In the past, researchers have seen that some plant extracts are beneficial for preventing cancer formation. Others prevent the growth of tumors. Still others cause the cancer cells to kill themselves, believe it or not.
Curcumin, the compound that gives turmeric rhizomes their orange color, has been shown to do all of those things; prevent the formation, slow the growth and cause the cells to die. All of this has been seen without having any negative effect on healthy cells.
It is important to remember that these studies were conducted in the laboratory, using animal models and cell lines. The results are, therefore, considered preliminary. Currently, there are several clinical trials in progress. These will provide more conclusive curcumin and turmeric evidence, in the area of cancer treatment. As a preventative measure, health experts agree that a variety of plant extracts are beneficial, no single one is more important than any other.

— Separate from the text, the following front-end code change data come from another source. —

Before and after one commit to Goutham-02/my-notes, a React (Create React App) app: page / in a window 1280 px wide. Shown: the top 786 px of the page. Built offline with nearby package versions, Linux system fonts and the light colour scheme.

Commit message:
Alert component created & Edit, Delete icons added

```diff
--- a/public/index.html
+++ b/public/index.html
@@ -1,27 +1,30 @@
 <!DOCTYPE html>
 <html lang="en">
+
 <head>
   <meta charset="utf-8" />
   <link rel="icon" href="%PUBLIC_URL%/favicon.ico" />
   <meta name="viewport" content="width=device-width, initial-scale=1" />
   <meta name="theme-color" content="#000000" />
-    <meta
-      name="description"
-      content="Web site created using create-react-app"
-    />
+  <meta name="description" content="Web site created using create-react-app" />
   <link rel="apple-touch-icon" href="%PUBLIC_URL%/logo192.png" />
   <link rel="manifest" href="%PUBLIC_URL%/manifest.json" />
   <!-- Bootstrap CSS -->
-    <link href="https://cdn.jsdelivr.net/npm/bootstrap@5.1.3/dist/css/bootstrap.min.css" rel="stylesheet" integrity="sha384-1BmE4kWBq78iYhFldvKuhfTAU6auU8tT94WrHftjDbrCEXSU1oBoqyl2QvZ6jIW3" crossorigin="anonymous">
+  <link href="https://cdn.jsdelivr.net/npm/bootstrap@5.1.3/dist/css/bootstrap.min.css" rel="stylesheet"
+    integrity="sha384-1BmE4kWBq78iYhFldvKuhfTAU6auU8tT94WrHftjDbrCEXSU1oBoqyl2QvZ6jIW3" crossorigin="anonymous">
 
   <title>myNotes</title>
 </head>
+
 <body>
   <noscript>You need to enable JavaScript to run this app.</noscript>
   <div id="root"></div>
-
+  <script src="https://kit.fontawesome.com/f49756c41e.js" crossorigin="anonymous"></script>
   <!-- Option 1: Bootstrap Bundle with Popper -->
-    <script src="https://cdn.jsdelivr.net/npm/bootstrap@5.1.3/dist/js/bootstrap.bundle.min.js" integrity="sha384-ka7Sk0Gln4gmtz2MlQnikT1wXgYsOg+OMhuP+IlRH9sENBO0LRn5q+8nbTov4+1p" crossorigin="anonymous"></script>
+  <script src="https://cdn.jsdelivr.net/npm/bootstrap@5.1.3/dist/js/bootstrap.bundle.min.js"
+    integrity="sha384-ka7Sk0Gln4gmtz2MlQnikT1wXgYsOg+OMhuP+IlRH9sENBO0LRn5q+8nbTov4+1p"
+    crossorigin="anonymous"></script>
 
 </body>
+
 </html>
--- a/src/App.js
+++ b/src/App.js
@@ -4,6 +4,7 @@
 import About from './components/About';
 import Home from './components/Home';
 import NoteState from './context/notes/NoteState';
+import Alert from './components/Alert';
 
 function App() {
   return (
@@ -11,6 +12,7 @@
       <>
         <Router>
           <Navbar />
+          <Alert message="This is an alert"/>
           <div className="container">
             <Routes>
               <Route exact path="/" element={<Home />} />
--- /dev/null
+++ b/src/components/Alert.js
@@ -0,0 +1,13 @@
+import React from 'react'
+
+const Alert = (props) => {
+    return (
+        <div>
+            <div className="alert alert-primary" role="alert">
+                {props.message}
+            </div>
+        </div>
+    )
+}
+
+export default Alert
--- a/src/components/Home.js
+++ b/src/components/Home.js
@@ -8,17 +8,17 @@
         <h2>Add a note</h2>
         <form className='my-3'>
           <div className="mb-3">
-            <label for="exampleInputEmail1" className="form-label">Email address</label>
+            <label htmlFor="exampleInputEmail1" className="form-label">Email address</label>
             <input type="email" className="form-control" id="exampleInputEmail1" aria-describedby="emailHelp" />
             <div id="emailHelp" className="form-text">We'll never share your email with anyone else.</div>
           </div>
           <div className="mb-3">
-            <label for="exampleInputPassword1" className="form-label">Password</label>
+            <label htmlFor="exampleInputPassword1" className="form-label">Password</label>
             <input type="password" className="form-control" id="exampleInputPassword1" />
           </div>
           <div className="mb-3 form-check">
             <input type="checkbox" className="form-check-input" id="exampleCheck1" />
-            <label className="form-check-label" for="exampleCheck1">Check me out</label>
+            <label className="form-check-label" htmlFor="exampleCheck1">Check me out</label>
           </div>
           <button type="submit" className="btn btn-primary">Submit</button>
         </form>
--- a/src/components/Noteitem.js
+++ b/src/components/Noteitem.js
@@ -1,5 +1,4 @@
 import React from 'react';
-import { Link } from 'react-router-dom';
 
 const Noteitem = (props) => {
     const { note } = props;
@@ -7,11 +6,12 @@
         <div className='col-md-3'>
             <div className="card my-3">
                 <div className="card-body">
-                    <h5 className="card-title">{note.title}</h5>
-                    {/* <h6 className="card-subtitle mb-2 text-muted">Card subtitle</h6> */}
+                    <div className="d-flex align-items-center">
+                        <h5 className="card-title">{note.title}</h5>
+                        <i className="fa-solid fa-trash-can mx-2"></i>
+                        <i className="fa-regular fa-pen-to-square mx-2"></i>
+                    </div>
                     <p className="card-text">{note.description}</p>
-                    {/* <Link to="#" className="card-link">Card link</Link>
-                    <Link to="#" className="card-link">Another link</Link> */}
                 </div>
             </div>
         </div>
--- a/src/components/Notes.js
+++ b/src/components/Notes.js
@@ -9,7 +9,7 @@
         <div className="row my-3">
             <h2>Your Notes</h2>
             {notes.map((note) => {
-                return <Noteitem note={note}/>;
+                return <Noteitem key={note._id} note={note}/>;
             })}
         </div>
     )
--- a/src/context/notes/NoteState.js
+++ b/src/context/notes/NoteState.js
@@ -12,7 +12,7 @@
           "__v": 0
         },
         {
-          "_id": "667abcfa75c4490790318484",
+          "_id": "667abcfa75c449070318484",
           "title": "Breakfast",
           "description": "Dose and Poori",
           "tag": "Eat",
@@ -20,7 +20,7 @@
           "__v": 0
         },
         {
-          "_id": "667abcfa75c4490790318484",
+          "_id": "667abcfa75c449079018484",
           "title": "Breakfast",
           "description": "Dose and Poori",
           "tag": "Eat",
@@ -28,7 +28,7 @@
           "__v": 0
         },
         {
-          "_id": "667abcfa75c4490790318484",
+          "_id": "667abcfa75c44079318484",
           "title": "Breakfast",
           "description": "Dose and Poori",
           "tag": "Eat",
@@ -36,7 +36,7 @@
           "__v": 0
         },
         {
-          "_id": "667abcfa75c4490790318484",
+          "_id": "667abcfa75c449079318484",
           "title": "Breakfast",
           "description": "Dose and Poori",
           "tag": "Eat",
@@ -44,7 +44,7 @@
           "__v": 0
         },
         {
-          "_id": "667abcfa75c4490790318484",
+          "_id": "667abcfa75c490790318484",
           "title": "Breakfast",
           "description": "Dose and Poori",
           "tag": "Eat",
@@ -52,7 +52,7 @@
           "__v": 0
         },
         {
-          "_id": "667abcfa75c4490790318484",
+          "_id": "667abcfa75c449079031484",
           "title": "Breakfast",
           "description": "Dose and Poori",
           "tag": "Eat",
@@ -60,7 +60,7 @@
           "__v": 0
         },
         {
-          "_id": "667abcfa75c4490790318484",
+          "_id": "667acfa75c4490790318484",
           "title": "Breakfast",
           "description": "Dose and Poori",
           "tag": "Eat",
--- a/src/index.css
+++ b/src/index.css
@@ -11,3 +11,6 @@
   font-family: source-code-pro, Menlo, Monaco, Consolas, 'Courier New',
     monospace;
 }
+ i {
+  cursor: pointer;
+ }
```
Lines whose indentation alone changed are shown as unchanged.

The benefit of curcumin for treating Alzheimer’s disease is the subject of another ongoing trial. Many researchers believe that Alzheimer’s disease is a form of amyloidosis, where a type of non-soluble protein based plaque (also known as amyloids) forms within neurons themselves. These plaques first reduce conductivity and as they build up, inhibit the neuron’s ability to process glucose for energy, resulting in cell death. Preliminary studies suggest that curcumin inhibits the formation of these plaques. It is said to have “anti-amyloid” activity.
There is a great deal of curcumin and turmeric evidence in other areas, as well. The extracts are helpful with all manner of stomach issues including gas, bloating, belching, appetite loss, and nausea. They have been used for treating ulcerative colitis.
Researchers have studied the effects of these extracts on ailments such as cataracts and chronic anterior uveitis, which is an inflammation of the iris. Their effect on fungal infections, multiple sclerosis, and high cholesterol are also being investigated. The extract is currently being use to treat people with dyspepsia, which is inadequate bile flow in the gallbladder.
With all of the curcumin and turmeric evidence that you have read about here it might seem that taking this single extract would be all that you ever need do to live a long healthy life, but nothing could be further from the truth. Researchers may be looking for a single magic pill, but the human body needs more.
You should seek out nutritional supplements that contain a vast array of vitamins, minerals, proteins and enzymes, as well as extracts such as curcumin from turmeric, resveratrol from red grapes, and catechins from green tea. There is enough curcumin and turmeric evidence to verify that it has medical worth. But, don’t shortchange yourself when it comes to the supplements you take. Ask for more, because more is available.